Using the node service in PHP

Since we're creating the most simple application out there, we'll only focus on the routes file located at app/Http/routes.php. After removing the default route, we'll create a new route:

use GuzzleHttp\Client;

$app->get('/{name:.*?}', function($name) use ($app) {
    $client = new Client(['base_url' => 'http://localhost:3000']);
    $response = $client->post('/', [
        'json' => ['name' => ucfirst($name ?: 'World')],
        'query' => ['module' => 'hello'],
    ]);
    $contents = $response->getBody()->getContents();

    return response($contents, 200);
});

This route accepts GET requests on / with an optional name segment. It'll then post a JSON body with our name parameter to our node application (which is listening on post 3000). The response is then returned back to the client.

Let's start our PHP server and see if everything works! Note that we still need to have our node application running, so we'll have multiple terminal windows open.

In our first terminal window, the node application:

node server.js  

In our second application, the php application:

php artisan serve  

If we now open up our browser and Hit That Route™ (http://localhost:8000), we should see Hello, World! rendered on the page. If we then add our name to the URL (http://localhost:8000/frank) we should see Hello, Frank!

Et voila! We've just created one of the world's most complicated "Hello World" example applications ever, hooray!

Back to reality.

When dealing with complexer interfaces/ui's the offloading of template rendering can become very worthwhile. Views rendered in the client side and the server side can share the same codebase. There's less code to maintain and the setup overhead is very minimal. When experimenting with this setup, I've had a throughput of >4000 requests handles per second inside a vagrant (ubuntu) VM, I was pretty impressed by this.

Concluding

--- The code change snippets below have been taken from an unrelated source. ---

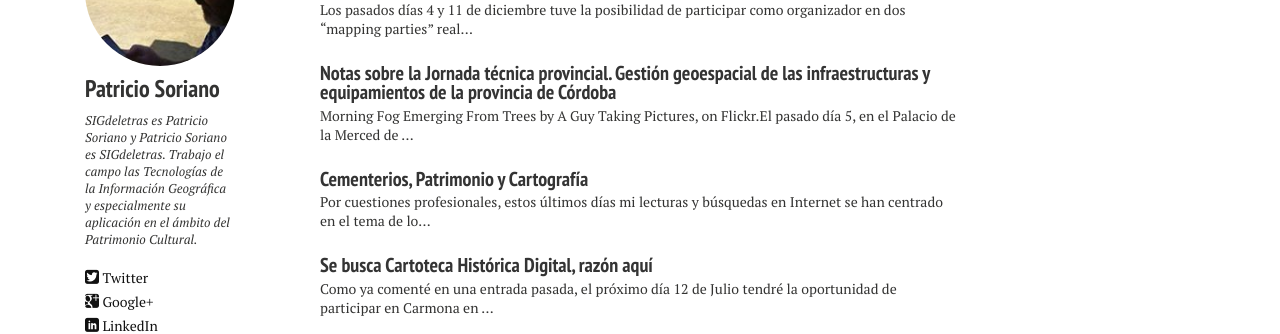
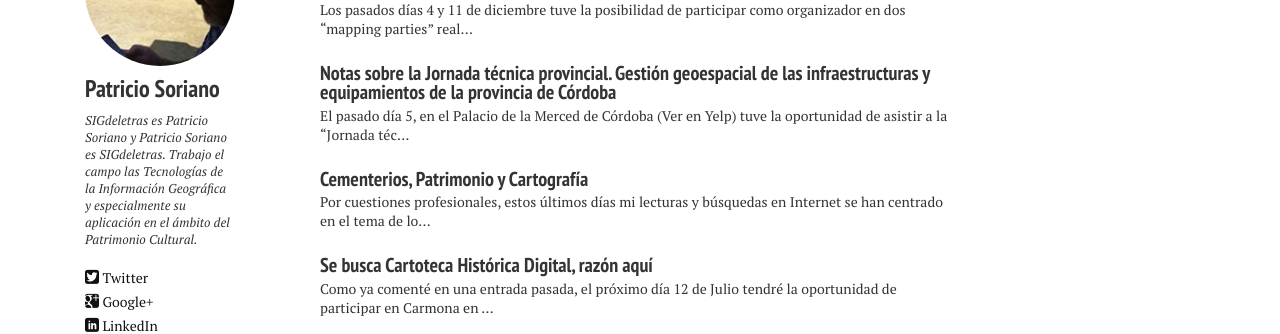
Before and after one commit to focks/minimal-1, a Jekyll site: the page built from index.md, in a window 1280 px wide. Shown: the part 509-843 px from the top of the page. Built offline with Jekyll 4.4.1, drawn with Linux system fonts in a browser that asks for light colours; nearby versions of some CDN libraries.

Commit message:
Update 2013-11-06-jornadas_sigeiel.md

```diff
--- a/_posts/2013-11-06-jornadas_sigeiel.md
+++ b/_posts/2013-11-06-jornadas_sigeiel.md
@@ -8,20 +8,13 @@ tags: [Jornadas, Diputación, SIG, EIEL, Córdoba]
 published: true
 comments: true
 ---
-<figure>
-	<a href="http://farm8.staticflickr.com/7351/9249099214_ca6d1c38cc.jpg"><img src="http://farm8.staticflickr.com/7351/9249099214_ca6d1c38cc.jpg"></a>
-
-	<figcaption><a href="http://www.flickr.com/photos/80901381@N04/7758832526/" title="Morning Fog Emerging From Trees by A Guy Taking Pictures, on Flickr">Morning Fog Emerging From Trees by A Guy Taking Pictures, on Flickr</a>.</figcaption>
-</figure>
-
-<iframe width="425" height="350" frameborder="0" scrolling="no" marginheight="0" marginwidth="0" src="http://www.openstreetmap.org/export/embed.html?bbox=-4.79078471660614%2C37.88825623923123%2C-4.788022041320801%2C37.88934639660949&amp;layer=mapnik" style="border: 1px solid black"></iframe>
-
 
 El pasado día 5, en el Palacio de la Merced de Córdoba (Ver en Yelp) tuve la oportunidad de asistir a la “Jornada técnica provincial. Gestión geoespacial de las infraestructuras y equipamientos de la provincia de Córdoba. Información geográfica 2.0” organizadas por Empresa Provincial de Informática (Eprinsa) y la Diputación de Córdoba. Al final de la (intensa) jornada  y tras escuchar, sin descanso, el conjunto de las presentaciones  vinculados al uso de la Información Geográfica en la gestión municipal, mi sensación fue la de haber aprovechado bien el día y estar presente en la difusión pública de un proyecto con magníficos visos de futuro.
 
 Conozco desde hace tiempo los trabajos vinculados a las Tecnologías de Información Geográfica que viene desarrollando la Diputación de Córdoba , que tiene su expresión pública en el Geoportal de esta administración (http://www.dipucordoba.es/geoportal). Desde esta web, se puede también acceder al conjunto de servicios OGC de visualización y descarga de datos que  se encuentran incluidos en el nodo autonómico de la IDEAndalucía y en la IDE nacional. Tras la sesión del martes, tengo la sensación que el proyecto ha dado un gran salto y por el número de servicios y organismos provinciales que poco a poco se van sumando  al uso de la Información Geográfica digital creo que tienen unas estupendas perspectivas.
 
-<a href="http://www.flickr.com/photos/115384326@N07/12120226615/" title="20131106_jornadaseprinsa2 por Patricio Soriano, en Flickr"><img src="http://farm4.staticflickr.com/3727/12120226615_beb3f9c876.jpg" width="500" height="323" alt="20131106_jornadaseprinsa2"></a>
+<a href="http://www.flickr.com/photos/115384326@N07/12120226615/" title="20131106_jornadaseprinsa2 por Patricio Soriano, en Flickr"><img src="http://farm4.staticflickr.com/3727/12120226615_beb3f9c876.jpg" width="100%"  alt=""></a>
+
 
 Durante la mañana, escuchamos como los Sistemas de Información Geográfica tienen aplicación en la gestión de las Encuestas de Infraestructuras y Equipamientos Locales (EIEL), sus posibilidades para el inventario de luminaria orientado al ahorro energético (María Urbano), control de flotas de recogida de residuos (Sergio Velasco y Alejandro López de EPREMASA), geolocalización de expedientes urbanísticos (Javier Ponferrada), gestión de planeamiento urbanístico (Juan Carlos Cobos)  y otros proyectos futuros (ej. control de incendios).
 
```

Rendering the templates of your PHP application using React is a very feasible option. It's not difficult to setup and it's easy to maintain. Already have node in your stack? Perhaps pre-rendering some components, see what it does for your application.

Have fun!